Exercise directions
Would you restate each entry word for word, omitting the pictures?

#### Records provided ####

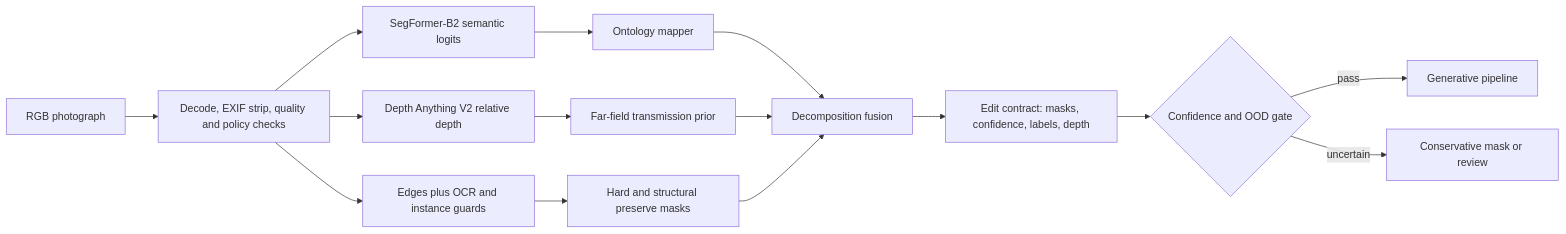
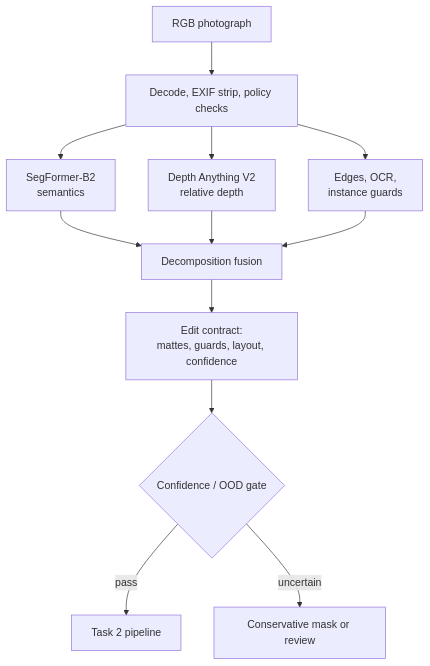
The diagram in docs/TASK1_PERCEPTION.md (mustafametesengul/generative-editing), drawn with Mermaid before and after one commit. The commit also changed other lines of this file and 4 other files, not shown here.

````diff
--- a/docs/TASK1_PERCEPTION.md
+++ b/docs/TASK1_PERCEPTION.md
@@ -5,17 +5,14 @@
 ```mermaid
-flowchart LR
-    A[RGB photograph] --> B[Decode, EXIF strip, quality and policy checks]
-    B --> C[SegFormer-B2 semantic logits]
-    B --> D[Depth Anything V2 relative depth]
-    B --> E[Edges plus OCR and instance guards]
-    C --> F[Ontology mapper]
-    D --> G[Far-field transmission prior]
-    E --> H[Hard and structural preserve masks]
-    F --> I[Decomposition fusion]
-    G --> I
-    H --> I
-    I --> J[Edit contract: masks, confidence, labels, depth]
-    J --> K{Confidence and OOD gate}
-    K -->|pass| L[Generative pipeline]
-    K -->|uncertain| M[Conservative mask or review]
+flowchart TD
+    A[RGB photograph] --> B[Decode, EXIF strip, policy checks]
+    B --> C[SegFormer-B2<br>semantics]
+    B --> D[Depth Anything V2<br>relative depth]
+    B --> E[Edges, OCR,<br>instance guards]
+    C --> F[Decomposition fusion]
+    D --> F
+    E --> F
+    F --> G[Edit contract:<br>mattes, guards, layout, confidence]
+    G --> H{Confidence / OOD gate}
+    H -->|pass| I[Task 2 pipeline]
+    H -->|uncertain| J[Conservative mask or review]
 ```
````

####

Answer section
The diagram in docs/TASK1_PERCEPTION.md (mustafametesengul/generative-editing), drawn with Mermaid before and after one commit. The commit also changed other lines of this file and 4 other files, not shown here.

````diff
--- a/docs/TASK1_PERCEPTION.md
+++ b/docs/TASK1_PERCEPTION.md
@@ -5,17 +5,14 @@
 ```mermaid
-flowchart LR
-    A[RGB photograph] --> B[Decode, EXIF strip, quality and policy checks]
-    B --> C[SegFormer-B2 semantic logits]
-    B --> D[Depth Anything V2 relative depth]
-    B --> E[Edges plus OCR and instance guards]
-    C --> F[Ontology mapper]
-    D --> G[Far-field transmission prior]
-    E --> H[Hard and structural preserve masks]
-    F --> I[Decomposition fusion]
-    G --> I
-    H --> I
-    I --> J[Edit contract: masks, confidence, labels, depth]
-    J --> K{Confidence and OOD gate}
-    K -->|pass| L[Generative pipeline]
-    K -->|uncertain| M[Conservative mask or review]
+flowchart TD
+    A[RGB photograph] --> B[Decode, EXIF strip, policy checks]
+    B --> C[SegFormer-B2<br>semantics]
+    B --> D[Depth Anything V2<br>relative depth]
+    B --> E[Edges, OCR,<br>instance guards]
+    C --> F[Decomposition fusion]
+    D --> F
+    E --> F
+    F --> G[Edit contract:<br>mattes, guards, layout, confidence]
+    G --> H{Confidence / OOD gate}
+    H -->|pass| I[Task 2 pipeline]
+    H -->|uncertain| J[Conservative mask or review]
 ```
````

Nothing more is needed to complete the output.